S.K.
Keio Shonan Fujisawa High School
Japan

DC Day 9: July 30, 2013

Today felt very calm and relaxed to me unlike the past week where we were always on the move. I have started to ride the metro now with my Japanese buddy who I will be home staying with and another girl who gets off at my stop. We met this time in the Foggy Bottom metro station and headed over to Sustainable DC. We learned a great deal about how the Washington DC area is doing with moving toward being the most sustainable city in the US. Seeing the ways we can help make things last and how we can make a difference makes me see how I live in a new light. I also got to see how I have been contributing by walking and riding the metro regularly, as well as getting a water filter so I don’t need to buy plastic water bottles which litter our streets and rivers. Then we had lunch and during lunch we were able to talk more with the Japanese. For me it was mostly about what are the best snacks and telling them some American staple foods they have to try, like Chipotle and any good burger place like Five Guys. We even brushed on drugs and alcohol and how people care a lot about the situation in Japan and even America. However, I find from experiences my friends have that the police in DC don’t necessarily arrest you if they see underage drinking or my friends never get caught smoking, but in Virginia they crack down on it very hard. I think maybe because in DC there are much bigger issues like shootings going on and they just can’t focus too much on what the youth are doing.

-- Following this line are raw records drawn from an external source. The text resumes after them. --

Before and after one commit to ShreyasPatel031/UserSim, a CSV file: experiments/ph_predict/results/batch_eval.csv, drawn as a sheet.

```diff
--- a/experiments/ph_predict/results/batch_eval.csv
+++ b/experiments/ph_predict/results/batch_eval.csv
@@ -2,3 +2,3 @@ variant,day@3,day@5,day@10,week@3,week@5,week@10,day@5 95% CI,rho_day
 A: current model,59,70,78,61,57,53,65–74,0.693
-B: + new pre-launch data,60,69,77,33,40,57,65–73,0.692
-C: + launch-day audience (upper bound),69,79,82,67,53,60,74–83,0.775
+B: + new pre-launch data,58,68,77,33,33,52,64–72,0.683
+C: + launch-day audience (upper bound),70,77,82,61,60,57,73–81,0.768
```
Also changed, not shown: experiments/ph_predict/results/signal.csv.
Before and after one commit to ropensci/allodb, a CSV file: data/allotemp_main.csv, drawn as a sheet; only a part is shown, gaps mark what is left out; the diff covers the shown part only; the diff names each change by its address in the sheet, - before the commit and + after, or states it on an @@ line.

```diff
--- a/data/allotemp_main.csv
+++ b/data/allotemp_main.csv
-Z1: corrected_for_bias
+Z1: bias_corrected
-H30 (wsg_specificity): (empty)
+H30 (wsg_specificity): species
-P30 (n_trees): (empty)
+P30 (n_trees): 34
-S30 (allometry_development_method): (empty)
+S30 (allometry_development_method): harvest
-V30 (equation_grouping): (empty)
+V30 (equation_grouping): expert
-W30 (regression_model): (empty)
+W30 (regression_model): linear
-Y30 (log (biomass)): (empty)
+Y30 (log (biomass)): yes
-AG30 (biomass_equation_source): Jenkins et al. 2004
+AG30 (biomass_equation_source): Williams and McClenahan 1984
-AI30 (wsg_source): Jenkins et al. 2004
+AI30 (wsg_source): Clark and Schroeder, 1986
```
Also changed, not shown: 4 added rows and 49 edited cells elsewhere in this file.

After lunch we headed to U Street and visited Martha’s Table, an organization to help poor children and people who need food, education, clothes, and a safe environment. While there we did a service project where we prepared food to be sent out in their trucks to feed those who need it. I was on pineapples and then moved to onions, which was a big mistake. Through that experience I found out I am pretty bad at cutting produce and that onions are horribly mean to my eyes. We even got a tour of the facility and took a picture on the playground. We all wanted to play and see the young kids in day care but it was nap time. Afterwards, before we went to Busboys & Poets, we got to go into Martha’s Outfitters and go thrift shopping for a little. While there I also noticed and heard from two Japanese girls that they don’t do too much thrift shopping or DIY’s (do it yourself). However Japanese girls go get their skirts tailored to be really short, but in America especially in schools it is sort of looked down on or you get in trouble for wearing short clothes (it is the fashion now though).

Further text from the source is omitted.